Why a website accessibility checker doesn’t always ensure WCAG compliance

Two hands pointing to a laptop screen

by JP Corcoran

“Stop it at the start, it’s late for medicine to be prepared when disease has grown strong through long delays”

This 2,000 year-old adage from Roman poet Ovid may bear no relevance to the field of technology, but there is one underlying message that holds true; prevention is better than cure. Similarly, is it not better for a website to embrace best practices in universal design from the outset, rather than rely solely on automated tools that may fail to address the source of the problem?

What is a website accessibility checker?

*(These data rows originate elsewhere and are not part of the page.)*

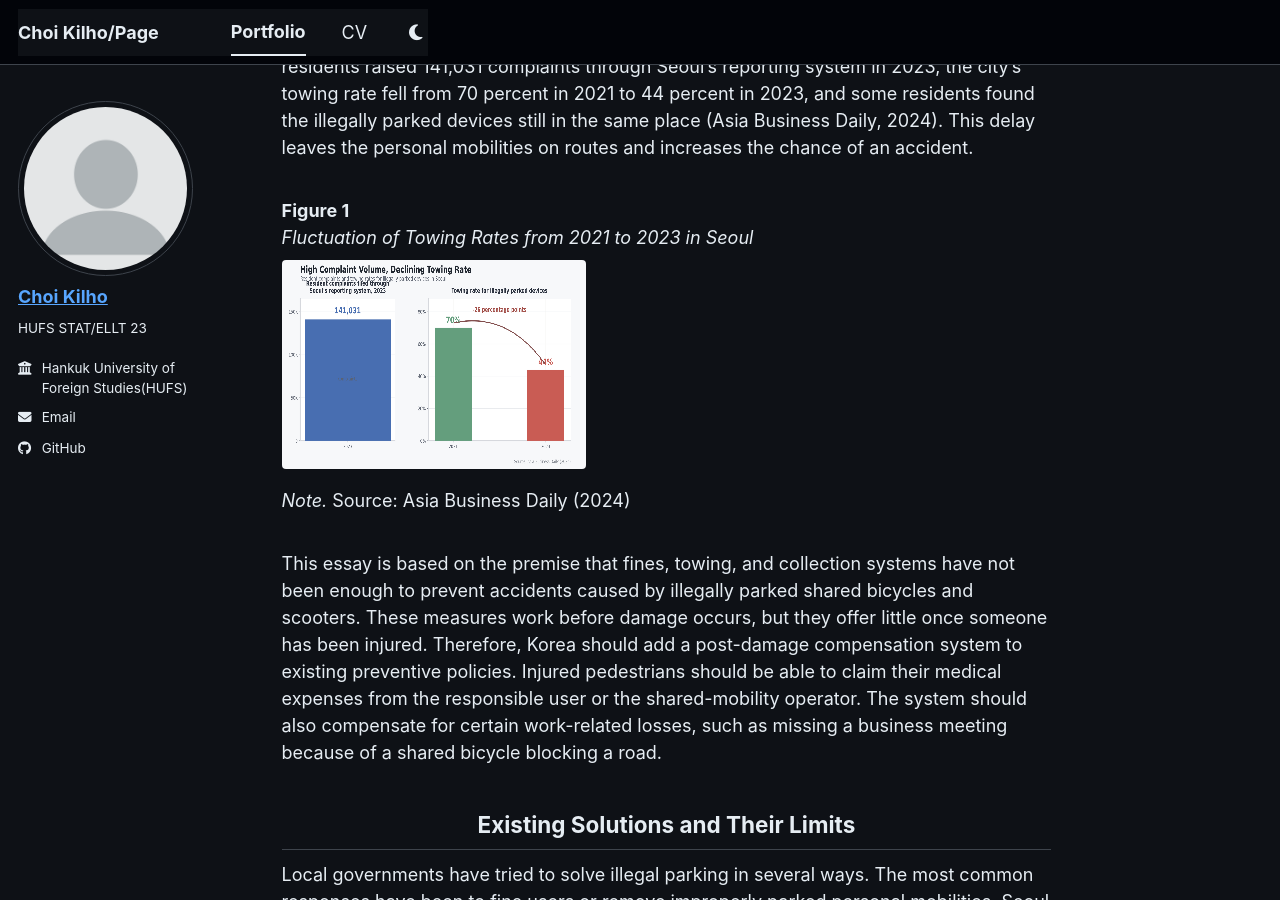
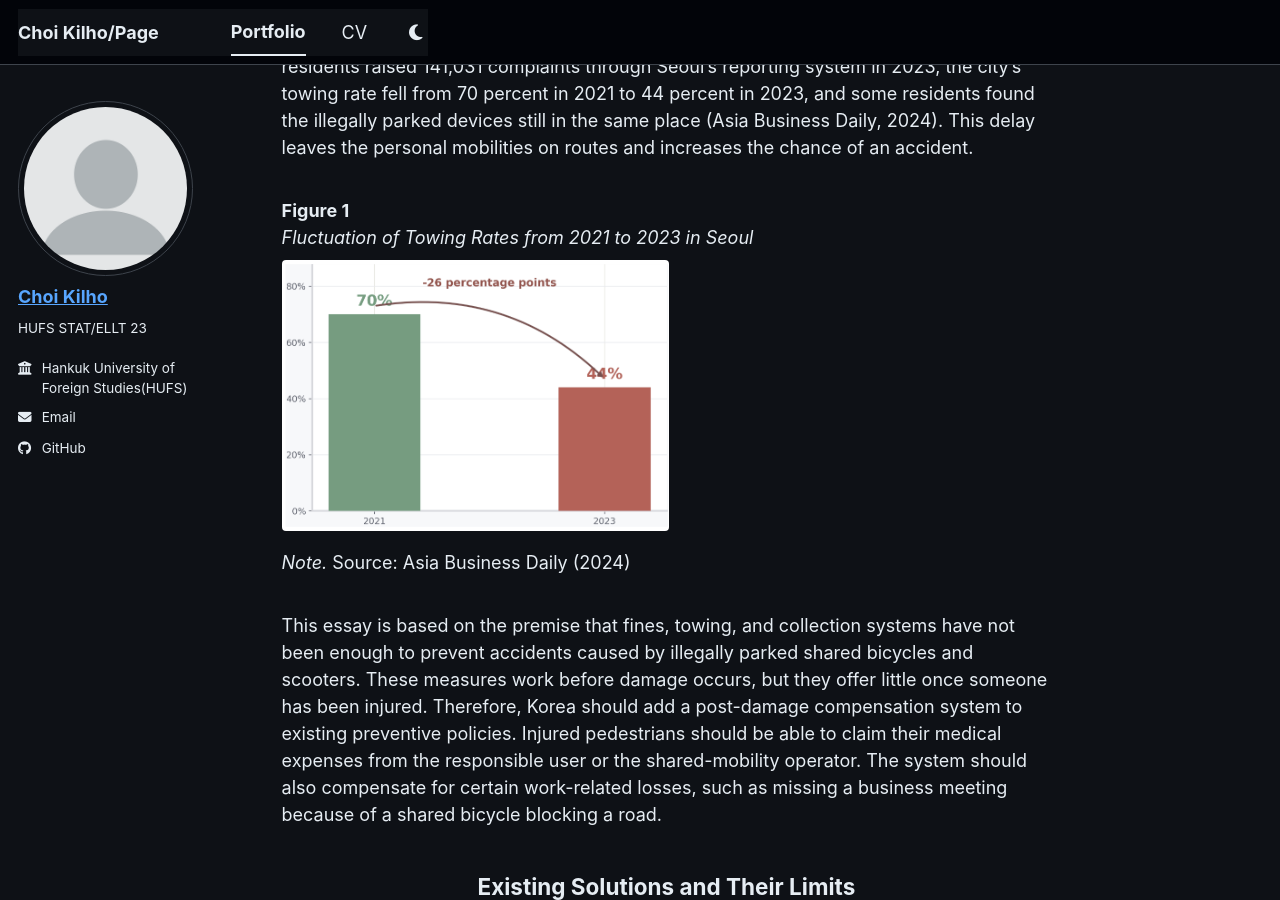
Before and after one commit to kilarc/kilarc.github.io, a Jekyll site: the page built from _pages/cw2/essay-2.md, in a window 1280 px wide and 900 px high, scrolled down 595 px. Built offline with Jekyll 4.4.1, drawn with Linux system fonts in a browser that asks for light colours; a script bundle is joined from its source files by our own code; a style sheet for code colours, icons or effects is not loaded.

Commit message:
Replace Essay 2 figures 1 and 2 with clearer images

```diff
--- a/_pages/cw2/essay-2.md
+++ b/_pages/cw2/essay-2.md
@@ -21,7 +21,7 @@ The problem of illegal parking is greater than an inconvenience. A parked shared
 
 <figure class="cw2-figure">
   <figcaption><strong>Figure 1</strong><br><em>Fluctuation of Towing Rates from 2021 to 2023 in Seoul</em></figcaption>
-  <img src="{{ '/images/cw2/essay-2-figure-1.png' | relative_url }}" alt="Chart showing that Seoul’s towing rate fell between 2021 and 2023." loading="lazy">
+  <img src="{{ '/images/cw2/essay-2-figure-1.png' | relative_url }}?v=20261125" alt="Chart showing that Seoul’s towing rate fell between 2021 and 2023." loading="lazy">
   <p class="cw2-figure__note"><em>Note.</em> Source: Asia Business Daily (2024)</p>
 </figure>
 
@@ -36,7 +36,7 @@ Yet the results leave room for improvements. Seoul received 141,031 complaints t
 
 <figure class="cw2-figure">
   <figcaption><strong>Figure 2</strong><br><em>Increase in Parking Violation Reports Between 2022 and 2023</em></figcaption>
-  <img src="{{ '/images/cw2/essay-2-figure-2.png' | relative_url }}" alt="Chart comparing parking violation reports in 2022 and 2023." loading="lazy">
+  <img src="{{ '/images/cw2/essay-2-figure-2.png' | relative_url }}?v=20261125" alt="Chart comparing parking violation reports in 2022 and 2023." loading="lazy">
   <p class="cw2-figure__note"><em>Note.</em> Source: Asia Business Daily (2024)</p>
 </figure>
 
```
Also changed, not shown: images/cw2/essay-2-figure-1.png, images/cw2/essay-2-figure-2.png.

A website accessibility checker is a tool that attempts to evaluate a website’s accessibility based on various accessibility guidelines and standards, such as the Web Content Accessibility Guidelines (WCAG) developed by the World Wide Web Consortium (W3C). Accessibility involves a wide range of disabilities, including visual, auditory, physical, speech, cognitive, language, learning, and neurological disabilities.

Such tools have a relatively short history, dating back to the late 1990s and early 2000s when the internet was becoming increasingly popular. During this time, web developers began to realise the importance of creating websites that were accessible to people with disabilities.

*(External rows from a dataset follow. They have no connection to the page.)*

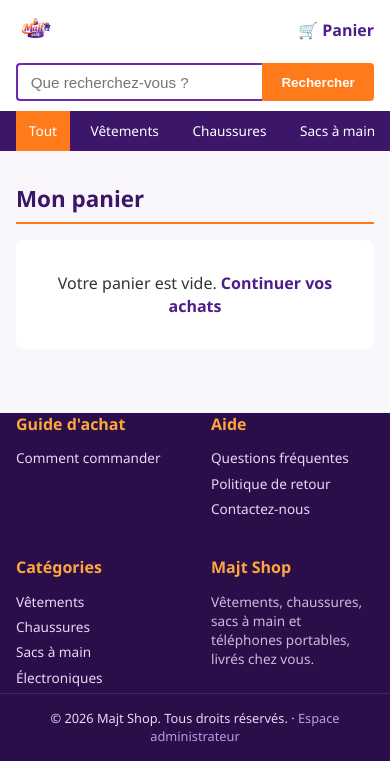
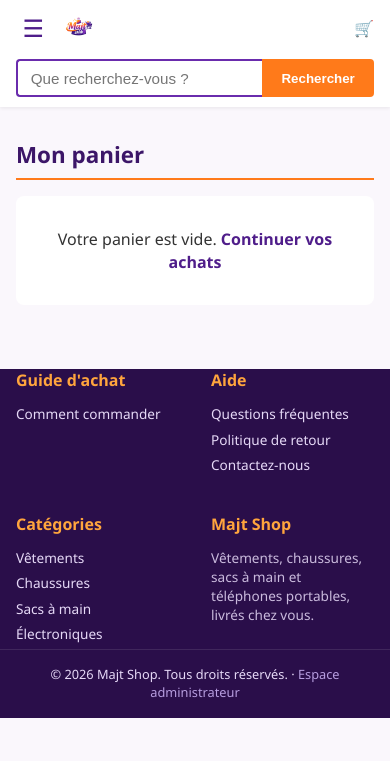
Before and after one commit to jeankamona-netizen/majit-shop, a Flask app: page /panier in a window 390 px wide. Shown: the top 761 px of the page. Run offline with Flask 3, Linux system fonts and the light colour scheme.

Commit message:
Navigation mobile : menu hamburger déroulant pour les catégories
- Sur mobile (<600px), la barre de catégories est remplacée par un
  bouton ☰ qui déroule le menu (au lieu du défilement horizontal).
- L'icône panier n'affiche plus le mot "Panier" sur mobile, seulement
  l'icône et le badge, pour gagner de la place.
- La bannière d'accueil n'est pas modifiée.

```diff
--- a/static/css/style.css
+++ b/static/css/style.css
@@ -53,6 +53,16 @@ a {
     align-items: center;
     gap: 1.5rem;
     padding: 0.6rem 1.5rem;
+}
+
+.menu-bouton {
+    display: none;
+    background: none;
+    border: none;
+    font-size: 1.5rem;
+    color: var(--violet-700);
+    cursor: pointer;
+    padding: 0.2rem 0.4rem;
 }
 
 .logo {
@@ -931,30 +941,54 @@ a {
         padding: 0.6rem 1rem;
     }
 
+    .menu-bouton {
+        display: block;
+        order: 1;
+    }
+
+    .logo {
+        order: 2;
+    }
+
     .logo img {
-        height: 42px;
+        height: 38px;
+    }
+
+    .panier {
+        order: 3;
+        margin-left: auto;
+    }
+
+    .panier-texte {
+        display: none;
     }
 
     .barre-recherche {
-        order: 3;
+        order: 4;
         max-width: 100%;
         flex-basis: 100%;
     }
 
-    .panier {
-        margin-left: auto;
+    .nav-categories {
+        max-height: 0;
+        overflow: hidden;
+        transition: max-height 0.25s ease;
+    }
+
+    .nav-categories.nav-ouverte {
+        max-height: 400px;
     }
 
     .nav-categories-inner {
-        overflow-x: auto;
-        white-space: nowrap;
-        -webkit-overflow-scrolling: touch;
+        flex-direction: column;
+        align-items: stretch;
+        padding: 0.3rem 1rem 0.6rem;
     }
 
     .nav-categories a {
-        display: inline-block;
-        padding: 0.65rem 0.8rem;
-        font-size: 0.85rem;
+        padding: 0.7rem 0;
+        border-bottom: 1px solid rgba(255, 255, 255, 0.15);
+        font-size: 0.9rem;
     }
 
     .grille-produits {
--- /dev/null
+++ b/static/js/nav.js
@@ -0,0 +1,17 @@
+(function () {
+    var bouton = document.getElementById("menu-bouton");
+    var nav = document.getElementById("nav-categories");
+    if (!bouton || !nav) return;
+
+    bouton.addEventListener("click", function () {
+        var ouvert = nav.classList.toggle("nav-ouverte");
+        bouton.setAttribute("aria-expanded", ouvert ? "true" : "false");
+    });
+
+    nav.querySelectorAll("a").forEach(function (lien) {
+        lien.addEventListener("click", function () {
+            nav.classList.remove("nav-ouverte");
+            bouton.setAttribute("aria-expanded", "false");
+        });
+    });
+})();
--- a/templates/base.html
+++ b/templates/base.html
@@ -10,6 +10,8 @@
     <div class="entete-fixe">
         <header class="entete">
             <div class="conteneur entete-inner">
+                <button type="button" class="menu-bouton" id="menu-bouton" aria-label="Ouvrir le menu des catégories" aria-expanded="false">☰</button>
+
                 <a href="{{ url_for('accueil') }}" class="logo">
                     <img src="{{ url_for('static', filename='images/logo.png') }}" alt="Majt Shop">
                 </a>
@@ -21,11 +23,11 @@
                     <button type="submit">Rechercher</button>
                 </form>
 
-                <a href="{{ url_for('panier') }}" class="panier">🛒 Panier{% if nombre_panier %} <span class="panier-badge">{{ nombre_panier }}</span>{% endif %}</a>
+                <a href="{{ url_for('panier') }}" class="panier">🛒 <span class="panier-texte">Panier</span>{% if nombre_panier %} <span class="panier-badge">{{ nombre_panier }}</span>{% endif %}</a>
             </div>
         </header>
 
-        <nav class="nav-categories">
+        <nav class="nav-categories" id="nav-categories">
             <div class="conteneur nav-categories-inner">
                 <a href="{{ url_for('accueil') }}" class="{{ 'actif' if not categorie_active else '' }}">Tout</a>
                 {% for slug, nom in categories.items() %}
@@ -74,5 +76,7 @@
             <a href="{{ url_for('admin_tableau_de_bord') if admin_connecte else url_for('admin_connexion') }}" class="lien-admin">Espace administrateur</a>
         </div>
     </footer>
+
+    <script src="{{ url_for('static', filename='js/nav.js') }}"></script>
 </body>
 </html>
```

These accessibility checkers scan a website’s content and HTML code and provide feedback on potential accessibility barriers that may prevent users with disabilities from accessing and using the website. This may include issues with text alternatives for non-text content, keyboard accessibility, colour contrast, and more.

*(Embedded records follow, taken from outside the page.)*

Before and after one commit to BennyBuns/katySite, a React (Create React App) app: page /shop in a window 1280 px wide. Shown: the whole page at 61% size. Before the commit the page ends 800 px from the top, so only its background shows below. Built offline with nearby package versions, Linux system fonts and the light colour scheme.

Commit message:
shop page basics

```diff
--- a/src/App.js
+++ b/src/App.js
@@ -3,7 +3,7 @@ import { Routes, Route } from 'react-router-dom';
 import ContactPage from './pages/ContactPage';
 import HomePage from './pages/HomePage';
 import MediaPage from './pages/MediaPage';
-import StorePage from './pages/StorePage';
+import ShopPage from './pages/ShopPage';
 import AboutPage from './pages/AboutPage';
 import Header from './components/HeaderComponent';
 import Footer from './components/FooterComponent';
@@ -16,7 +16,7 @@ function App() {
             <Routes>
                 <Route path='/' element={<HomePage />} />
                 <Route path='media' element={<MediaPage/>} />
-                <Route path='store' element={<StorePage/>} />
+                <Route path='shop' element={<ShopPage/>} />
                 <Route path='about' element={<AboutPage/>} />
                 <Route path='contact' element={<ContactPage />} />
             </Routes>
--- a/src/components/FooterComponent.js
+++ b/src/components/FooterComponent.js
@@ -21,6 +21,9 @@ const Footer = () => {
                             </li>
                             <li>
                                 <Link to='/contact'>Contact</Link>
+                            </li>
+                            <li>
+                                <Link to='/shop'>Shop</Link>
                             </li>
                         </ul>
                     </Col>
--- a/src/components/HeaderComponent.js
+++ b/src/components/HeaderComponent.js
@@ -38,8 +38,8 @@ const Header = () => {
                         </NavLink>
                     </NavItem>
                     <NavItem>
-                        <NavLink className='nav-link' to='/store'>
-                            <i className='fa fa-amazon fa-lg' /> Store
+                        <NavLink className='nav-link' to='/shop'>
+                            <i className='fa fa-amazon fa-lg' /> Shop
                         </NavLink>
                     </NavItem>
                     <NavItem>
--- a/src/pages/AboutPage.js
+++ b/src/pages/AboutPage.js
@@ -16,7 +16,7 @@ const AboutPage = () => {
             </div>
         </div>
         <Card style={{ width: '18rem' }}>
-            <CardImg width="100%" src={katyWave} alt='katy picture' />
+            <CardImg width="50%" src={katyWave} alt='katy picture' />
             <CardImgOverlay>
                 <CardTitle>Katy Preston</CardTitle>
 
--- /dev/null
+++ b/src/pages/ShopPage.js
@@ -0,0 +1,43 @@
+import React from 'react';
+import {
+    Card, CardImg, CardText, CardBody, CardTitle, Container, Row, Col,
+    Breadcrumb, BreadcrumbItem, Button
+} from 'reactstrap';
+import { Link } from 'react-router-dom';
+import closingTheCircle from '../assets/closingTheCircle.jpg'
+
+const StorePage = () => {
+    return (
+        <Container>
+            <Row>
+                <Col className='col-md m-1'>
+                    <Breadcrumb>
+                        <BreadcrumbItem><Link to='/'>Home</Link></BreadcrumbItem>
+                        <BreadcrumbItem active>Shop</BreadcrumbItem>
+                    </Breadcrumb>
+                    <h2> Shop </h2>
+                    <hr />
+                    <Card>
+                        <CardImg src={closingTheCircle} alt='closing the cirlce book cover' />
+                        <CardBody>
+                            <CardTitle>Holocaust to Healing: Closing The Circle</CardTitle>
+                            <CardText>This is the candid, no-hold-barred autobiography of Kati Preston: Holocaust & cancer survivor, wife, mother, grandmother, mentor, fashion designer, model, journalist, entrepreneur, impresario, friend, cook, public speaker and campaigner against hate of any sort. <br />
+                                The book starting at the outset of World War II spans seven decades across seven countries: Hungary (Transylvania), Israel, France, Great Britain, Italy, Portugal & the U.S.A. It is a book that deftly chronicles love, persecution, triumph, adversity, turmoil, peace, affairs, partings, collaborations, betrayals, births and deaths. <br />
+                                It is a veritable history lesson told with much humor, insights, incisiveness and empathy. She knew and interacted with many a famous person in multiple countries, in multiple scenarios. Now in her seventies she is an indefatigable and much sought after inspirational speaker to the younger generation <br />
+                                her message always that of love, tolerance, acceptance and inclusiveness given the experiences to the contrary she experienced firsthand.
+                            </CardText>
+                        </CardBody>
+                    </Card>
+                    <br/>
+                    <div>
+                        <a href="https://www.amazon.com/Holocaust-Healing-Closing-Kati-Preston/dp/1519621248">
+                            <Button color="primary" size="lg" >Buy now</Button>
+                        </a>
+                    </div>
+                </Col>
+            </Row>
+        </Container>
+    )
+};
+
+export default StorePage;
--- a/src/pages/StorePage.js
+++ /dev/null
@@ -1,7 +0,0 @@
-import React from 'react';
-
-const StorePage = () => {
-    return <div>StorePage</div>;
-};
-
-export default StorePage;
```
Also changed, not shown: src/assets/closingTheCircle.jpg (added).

Other terms often associated with web accessibility checkers include web accessibility overlays and automated accessibility tools. Popular examples of such tools include accessiBe, Lighthouse, Deque axe, ReciteME, and WAVE.

Read more about Automated Tools – Lighthouse, Deque axe, WAVE & AccessiBe

Strengths and Limitations of Automated Tools

An automated tool that will check the accessibility of a website for you? Surely this can only be a good thing?

Website accessibility checkers can certainly be helpful in identifying accessibility issues and providing guidance for website developers and designers to improve the accessibility of their websites. However, there are also several limitations and potential drawbacks to consider. Let’s explore some of the pros and cons of website accessibility checkers.


Accessibility testing tools such the accessiBe and WAVE can help detect if a web page is inaccessible and identify issues that might otherwise be time consuming or difficult to identify manually. They will catch things such as missing Alt text, form controls without labels, and contrast errors. Automated testing tools excel when the decision logic can be boiled down to a simple yes or no answer, and that answer can be determined using machine accessible data. Automated tools can quickly locate a lot of obvious problems, reducing the initial time one needs to spend looking over a page for problems.


Passing automated accessibility testing however does not mean that a website or application is accessible. The greatest danger with automated accessibility tools is the assumption that they can somehow replace human involvement in improving accessibility. They are only one part of the toolkit. Sole reliance on them as sole indicators of accessibility compliance gives a false sense of security. In addition they may inaccurately portray a site or app as being fully accessible to people with disabilities when in fact problems exist. Evaluating website accessibility is an art not a science – it can’t be reduced to running a site through an automated tool. A level of human interaction will always be required to assure that content is fully accessible. An automated tool is not a complete solution.

Will automated accessibility tests ever replace actual accessibility testing?

While automated accessibility testing tools are a great option for checking large volumes of content quickly, they can’t replace the human eye when it comes to identifying nuanced issues with design and navigation. Manual accessibility testing is therefore still an essential part of any web development process.

Overall, website accessibility checkers can be a valuable tool in improving website accessibility, but they should be used in combination with manual testing and expert knowledge to ensure the best results.

This is why we need to treat automated accessibility tools such as accessiBe, Wave, and Lighthouse with a degree of caution and not a silver bullet for creating accessible websites. Taking this approach brings us closer to the ideals set out by Tim Berners-Lee, founder of the internet:

“The power of the web is in its universality. Access by everyone regardless of disability is an essential aspect.”